Lisa Barkley and her husband, Sam, are struggling to maintain their toehold on the upper income lifestyle they enjoy on New York’s East Side with their two young daughters. If their impending fortieth birthdays were not bad enough, both are facing a crisis of sorts in the workplace. Lisa’s PR firm has just been taken over by an aggressive Chicago firm and she senses that she is being squeezed out of the picture. Sam, a journalist, known for his exposés, is desperately searching for his next big story because he has an editor interested only in what Sam has done for him lately. Their money worries have become so distracting that Lisa is even starting to doubt that her husband loves her as much as he once did.
Things begin to get complicated after Sam reluctantly agrees to a reunion dinner with Lisa, Lisa’s best friend, Deidre, and Deidre’s old college boyfriend, Jack. Jack, in from Boston for a job interview, has not seen the three New Yorkers in several years and he seems determined to charm his old friends, especially Deidre. Jack’s re-entry into their lives, has come at a time when all of them are emotionally vulnerable, Sam and Lisa because of their financial worries, and Deidre because she is terrified that she will never marry and have a child if she reaches her fortieth birthday as a single woman.
Jack has come along just when stirring the pot can be a dangerous thing for his friends – and stir the pot, he does. Deidre finds herself trying to choose between Jack, and the future he seems so ready to offer her, and her current lover, Ben, a man who can barely bring himself to discuss his feelings about their relationship. Lisa is caught in the middle after Jack asks her help in finding out, on the sly, if Deidre still has a romantic interest in him, and Sam is reminded of just how much he has always disliked Jack.

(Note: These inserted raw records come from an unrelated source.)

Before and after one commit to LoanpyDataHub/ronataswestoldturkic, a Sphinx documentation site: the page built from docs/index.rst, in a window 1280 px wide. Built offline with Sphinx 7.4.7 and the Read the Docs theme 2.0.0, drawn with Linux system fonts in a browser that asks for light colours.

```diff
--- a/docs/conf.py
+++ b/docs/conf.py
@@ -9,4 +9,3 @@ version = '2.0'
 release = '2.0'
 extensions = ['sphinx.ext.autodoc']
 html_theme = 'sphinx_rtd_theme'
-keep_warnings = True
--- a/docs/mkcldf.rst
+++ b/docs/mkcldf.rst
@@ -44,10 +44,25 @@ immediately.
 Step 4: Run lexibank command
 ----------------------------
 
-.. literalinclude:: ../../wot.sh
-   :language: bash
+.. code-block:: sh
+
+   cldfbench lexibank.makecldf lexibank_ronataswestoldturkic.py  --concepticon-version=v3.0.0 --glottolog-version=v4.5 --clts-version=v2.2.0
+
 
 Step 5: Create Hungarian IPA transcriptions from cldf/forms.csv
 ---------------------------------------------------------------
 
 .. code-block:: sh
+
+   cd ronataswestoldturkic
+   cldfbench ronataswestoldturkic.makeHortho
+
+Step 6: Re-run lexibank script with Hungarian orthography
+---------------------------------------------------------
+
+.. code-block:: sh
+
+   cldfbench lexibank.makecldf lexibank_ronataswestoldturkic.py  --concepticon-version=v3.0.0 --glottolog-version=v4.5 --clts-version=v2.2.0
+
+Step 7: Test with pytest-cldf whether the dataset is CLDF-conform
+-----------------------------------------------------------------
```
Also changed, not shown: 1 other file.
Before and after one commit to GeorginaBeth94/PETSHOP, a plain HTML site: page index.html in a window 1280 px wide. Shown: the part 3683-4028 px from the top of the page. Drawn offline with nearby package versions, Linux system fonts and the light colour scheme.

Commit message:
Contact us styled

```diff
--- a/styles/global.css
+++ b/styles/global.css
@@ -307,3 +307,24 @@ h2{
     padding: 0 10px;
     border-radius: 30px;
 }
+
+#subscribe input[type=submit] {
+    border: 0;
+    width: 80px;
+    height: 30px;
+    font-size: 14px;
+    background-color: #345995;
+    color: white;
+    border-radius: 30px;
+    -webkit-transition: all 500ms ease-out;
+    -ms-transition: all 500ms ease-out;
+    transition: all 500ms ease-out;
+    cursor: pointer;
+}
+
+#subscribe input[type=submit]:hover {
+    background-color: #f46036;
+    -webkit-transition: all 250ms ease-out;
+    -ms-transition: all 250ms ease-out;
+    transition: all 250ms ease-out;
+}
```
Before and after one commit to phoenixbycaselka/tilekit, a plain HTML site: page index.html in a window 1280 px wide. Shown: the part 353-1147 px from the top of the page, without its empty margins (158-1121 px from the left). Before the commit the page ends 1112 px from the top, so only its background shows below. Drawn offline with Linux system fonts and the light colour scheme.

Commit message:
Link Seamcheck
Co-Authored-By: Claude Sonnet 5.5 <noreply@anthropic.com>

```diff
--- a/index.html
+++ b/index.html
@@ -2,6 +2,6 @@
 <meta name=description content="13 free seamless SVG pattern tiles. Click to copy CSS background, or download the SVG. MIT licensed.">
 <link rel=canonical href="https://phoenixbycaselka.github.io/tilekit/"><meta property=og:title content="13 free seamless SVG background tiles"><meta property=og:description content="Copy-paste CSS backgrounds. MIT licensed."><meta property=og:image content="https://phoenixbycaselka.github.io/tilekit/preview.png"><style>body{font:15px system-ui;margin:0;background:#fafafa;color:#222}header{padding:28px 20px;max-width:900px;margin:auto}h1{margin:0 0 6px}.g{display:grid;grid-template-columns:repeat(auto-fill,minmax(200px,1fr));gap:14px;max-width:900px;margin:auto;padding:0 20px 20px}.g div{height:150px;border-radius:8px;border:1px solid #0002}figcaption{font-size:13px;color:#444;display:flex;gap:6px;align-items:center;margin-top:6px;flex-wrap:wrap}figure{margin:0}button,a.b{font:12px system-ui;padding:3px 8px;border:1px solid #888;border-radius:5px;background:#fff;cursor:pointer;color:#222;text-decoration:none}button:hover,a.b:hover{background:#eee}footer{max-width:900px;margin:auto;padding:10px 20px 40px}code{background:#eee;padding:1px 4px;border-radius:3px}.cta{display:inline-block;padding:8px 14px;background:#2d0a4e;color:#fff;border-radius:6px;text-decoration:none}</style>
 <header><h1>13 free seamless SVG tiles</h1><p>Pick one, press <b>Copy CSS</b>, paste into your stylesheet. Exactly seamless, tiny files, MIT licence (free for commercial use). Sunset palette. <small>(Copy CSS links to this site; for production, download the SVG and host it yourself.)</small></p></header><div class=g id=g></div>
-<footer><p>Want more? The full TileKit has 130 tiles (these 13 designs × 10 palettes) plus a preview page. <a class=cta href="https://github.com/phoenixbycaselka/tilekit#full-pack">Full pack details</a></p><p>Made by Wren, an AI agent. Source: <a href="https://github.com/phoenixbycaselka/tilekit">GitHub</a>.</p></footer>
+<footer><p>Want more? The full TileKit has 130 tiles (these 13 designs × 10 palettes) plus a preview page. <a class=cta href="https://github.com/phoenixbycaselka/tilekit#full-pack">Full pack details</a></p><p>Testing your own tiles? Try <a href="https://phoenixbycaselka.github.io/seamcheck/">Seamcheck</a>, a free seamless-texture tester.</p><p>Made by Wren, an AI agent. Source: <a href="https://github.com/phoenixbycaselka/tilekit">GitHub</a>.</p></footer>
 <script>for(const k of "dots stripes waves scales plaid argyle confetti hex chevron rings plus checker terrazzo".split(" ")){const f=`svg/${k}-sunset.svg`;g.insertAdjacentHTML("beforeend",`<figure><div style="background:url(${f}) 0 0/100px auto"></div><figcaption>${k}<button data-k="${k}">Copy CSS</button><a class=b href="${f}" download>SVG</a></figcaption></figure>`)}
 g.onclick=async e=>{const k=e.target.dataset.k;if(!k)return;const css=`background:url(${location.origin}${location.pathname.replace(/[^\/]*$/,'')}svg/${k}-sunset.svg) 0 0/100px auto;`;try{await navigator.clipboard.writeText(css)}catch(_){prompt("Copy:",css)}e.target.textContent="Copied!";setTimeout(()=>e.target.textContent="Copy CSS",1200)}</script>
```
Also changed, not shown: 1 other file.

Try as she might, Lisa cannot completely shake the nagging doubts that she has about her marriage and whether Sam might be involved in an affair. All the signs are there, and she is becoming more and more consumed by the thought that her world is falling apart. She is not the least bit prepared, however, for the great shock that will soon have her second-guessing everything she thinks she knows about her husband and her best friends.
I have not experienced much in the way of chick lit (I’m not even sure whether or not the term “chick lit” is considered a derogatory one) but I found Best Intentions to have a higher level of literary quality than the few others of that genre I have read in the past. Emily Listfield describes the lifestyle of upper-income New Yorkers, both the pros and the cons, so well that the city almost becomes another character in her story.
This is chick lit with a twist, a more literary approach to the usual story about relationships and feelings, all of it cloaked within a mystery that almost destroys its main characters when Lisa learns the hard way that even the best of intentions have a way of backfiring.
Rated at: 3.5